I have made no secret of my distaste for the work of author Steve Niles, who I feel is an overrated, talentless hack. Unfortunately, I have had to suffer through a lot of terrible Steve Niles stories to enjoy the Bernie Wrightson art that accompanied them. The good news here is that Niles and Wrightson have crafted a touching, macabre story, and Niles doesn't muck it up with awful prose. His captions and dialogue are unobtrusive, and he wisely lets Wrightson do all of the heavy lifting.
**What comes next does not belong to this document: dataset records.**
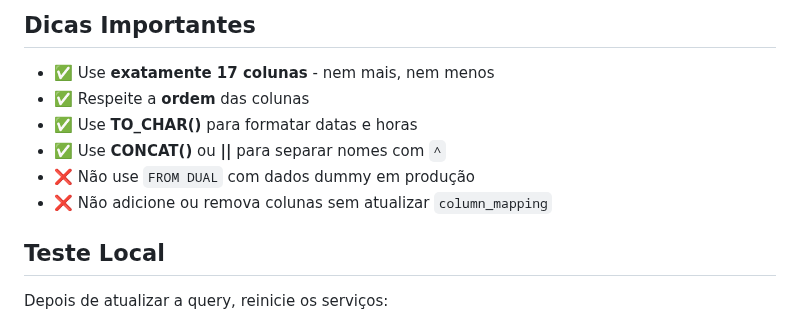
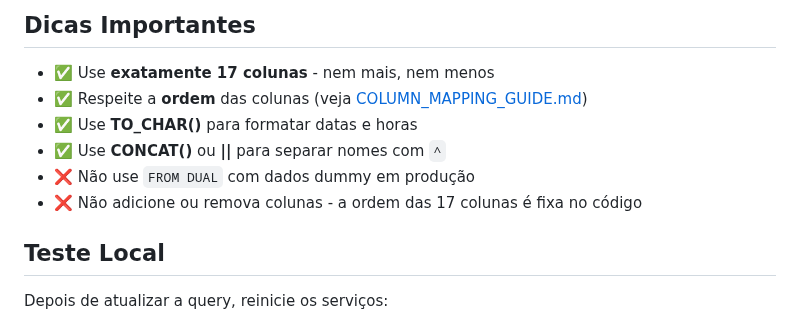
Before and after one commit to bjmvictor/FlowWorklist, a Markdown page: SQL_QUERY_GUIDE.md, the part around the change. Rendered like a GitHub page.

```diff
--- a/SQL_QUERY_GUIDE.md
+++ b/SQL_QUERY_GUIDE.md
@@ -140,11 +140,11 @@ Ou execute a query e verifique no terminal quantas colunas aparecem.
 ## Dicas Importantes
 
 - ✅ Use **exatamente 17 colunas** - nem mais, nem menos
-- ✅ Respeite a **ordem** das colunas
+- ✅ Respeite a **ordem** das colunas (veja [COLUMN_MAPPING_GUIDE.md](COLUMN_MAPPING_GUIDE.md))
 - ✅ Use **TO_CHAR()** para formatar datas e horas
 - ✅ Use **CONCAT()** ou **||** para separar nomes com `^`
 - ❌ Não use `FROM DUAL` com dados dummy em produção
-- ❌ Não adicione ou remova colunas sem atualizar `column_mapping`
+- ❌ Não adicione ou remova colunas - a ordem das 17 colunas é fixa no código
 
 ## Teste Local
 
```
Also changed, not shown: README.md (+2 -2 lines).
Wrightson completed the first three issues, and did a good portion of the fourth, with Kelly Jones completing the remainder. I wish I could say that it was a seamless transition, but Jones, while staying faithful to the underlying vibe of the story, is unable to reconcile his minimalist style with Wrightson's hyper-detailed one. The Jones pages have an almost purple cast to them, which clashes with the muted brown patina of the Wrightson pages. I've been a fan of Kelley Jones since he first started out, and his work here is excellent, but it would have been amazing to be able to have the whole story illustrated by Wrightson. Which...we kind of do.
The back of this book has reproductions of Wrightson's thumbnails, layouts, and pencils for almost all of book four, minus the last three pages, so I'm not sure why IDW and Steve Niles didn't just go with Wrightson's rough art, and have it tightened up by a compatible inker? (I think Art Adams would have killed it, personally.)
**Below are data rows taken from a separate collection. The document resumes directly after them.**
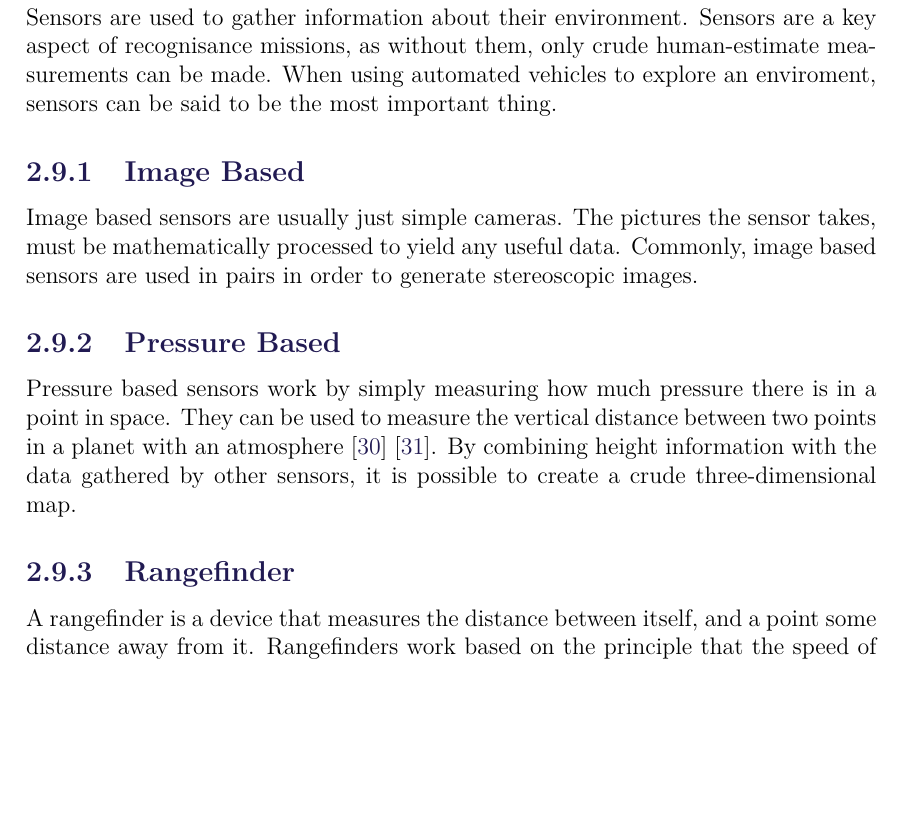
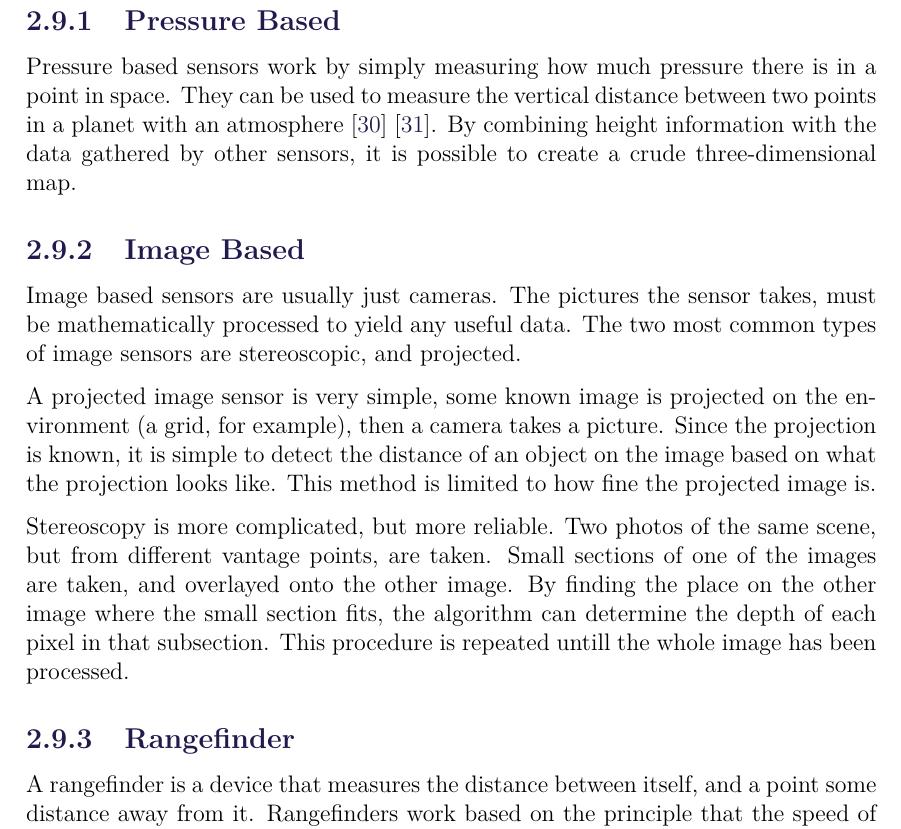
Before and after one commit to anthonymonori/hector-slam-wreck, a LaTeX thesis (report/P2.tex, which reads report/sections/ch2-theory_Gustavo.tex): part of page 22 of 37, cut at the place of the change, the shorter picture padded with empty space. Compiled offline with pdfLaTeX; a LaTeX package or settings file that is missing is left out.

Commit message:
Added more info on image sensors

```diff
--- a/report/sections/ch2-theory_Gustavo.tex
+++ b/report/sections/ch2-theory_Gustavo.tex
@@ -1,13 +1,14 @@
 \clearpageg
 \section{Sensors}
-Sensors are used to gather information about their environment. Sensors are a key aspect of recognisance missions, as without them, only crude human-estimate measurements can be made. When using automated vehicles to explore an enviroment, sensors can be said to be the most important thing.
+\subsection{Pressure Based}
+Pressure based sensors work by simply measuring how much pressure there is in a point in space. They can be used to measure the vertical distance between two points in a planet with an atmosphere\cite{barometric1}\cite{barometric2}. By combining height information with the data gathered by other sensors, it is possible to create a crude three-dimensional map.
 
 \subsection{Image Based}
-Image based sensors are usually just simple cameras. The pictures the sensor takes, must be mathematically processed to yield any useful data. Commonly, image based sensors are used in pairs in order to generate stereoscopic images.
-%Sereoscopy is really complicated
+Image based sensors are usually just cameras. The pictures the sensor takes, must be mathematically processed to yield any useful data. The two most common types of image sensors are stereoscopic, and projected.
 
-\subsection{Pressure Based}
-Pressure based sensors work by simply measuring how much pressure there is in a point in space. They can be used to measure the vertical distance between two points in a planet with an atmosphere\cite{barometric1}\cite{barometric2}. By combining height information with the data gathered by other sensors, it is possible to create a crude three-dimensional map.
+A projected image sensor is very simple, some known image is projected on the environment (a grid, for example), then a camera takes a picture. Since the projection is known, it is simple to detect the distance of an object on the image based on what the projection looks like. This method is limited to how fine the projected image is.
+
+Stereoscopy is more complicated, but more reliable. Two photos of the same scene, but from different vantage points, are taken. Small sections of one of the images are taken, and overlayed onto the other image. By finding the place on the other image where the small section fits, the algorithm can determine the depth of each pixel in that subsection. This procedure is repeated untill the whole image has been processed.
 
 \subsection{Rangefinder}%NOTE: This section might be a little rambly
 A rangefinder is a device that measures the distance between itself, and a point some distance away from it. Rangefinders work based on the principle that the speed of an object is defined to be distance traveled over time traveled, which means that distance traveled is the speed of an object times the amount of time it traveled. To put this in math terms: \{v=d/t\} or \{d=t*v\}.
```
The book is not perfect. The story is very small, mainly centering on the years that The Creature spends in the company of a Doctor who is not quite what he seems. Those expecting Horror writ large are in for a disappointment, as this book is basically a small slice-of-life story from the years after Mary Shelley's novel ends. The end comes very abruptly, almost as if Niles just stopped writing when Wrightson died.. The book opens with a framing device that is never returned to in the end, which just seemed....off. I get the definite impression that there was more originally intended.
IDW has published this story in a large hardcover format, which suits Wrightson's hyper-detailed art perfectly. As swan songs go, this is not a bad one. Rest in peace, Mr. Wrightson, and thanks for all of the horrors.
FRANKENSTEIN ALIVE, ALIVE! THE COMPLETE COLLECTION earns a ghastly seven out of ten monster-animating lightning bolts: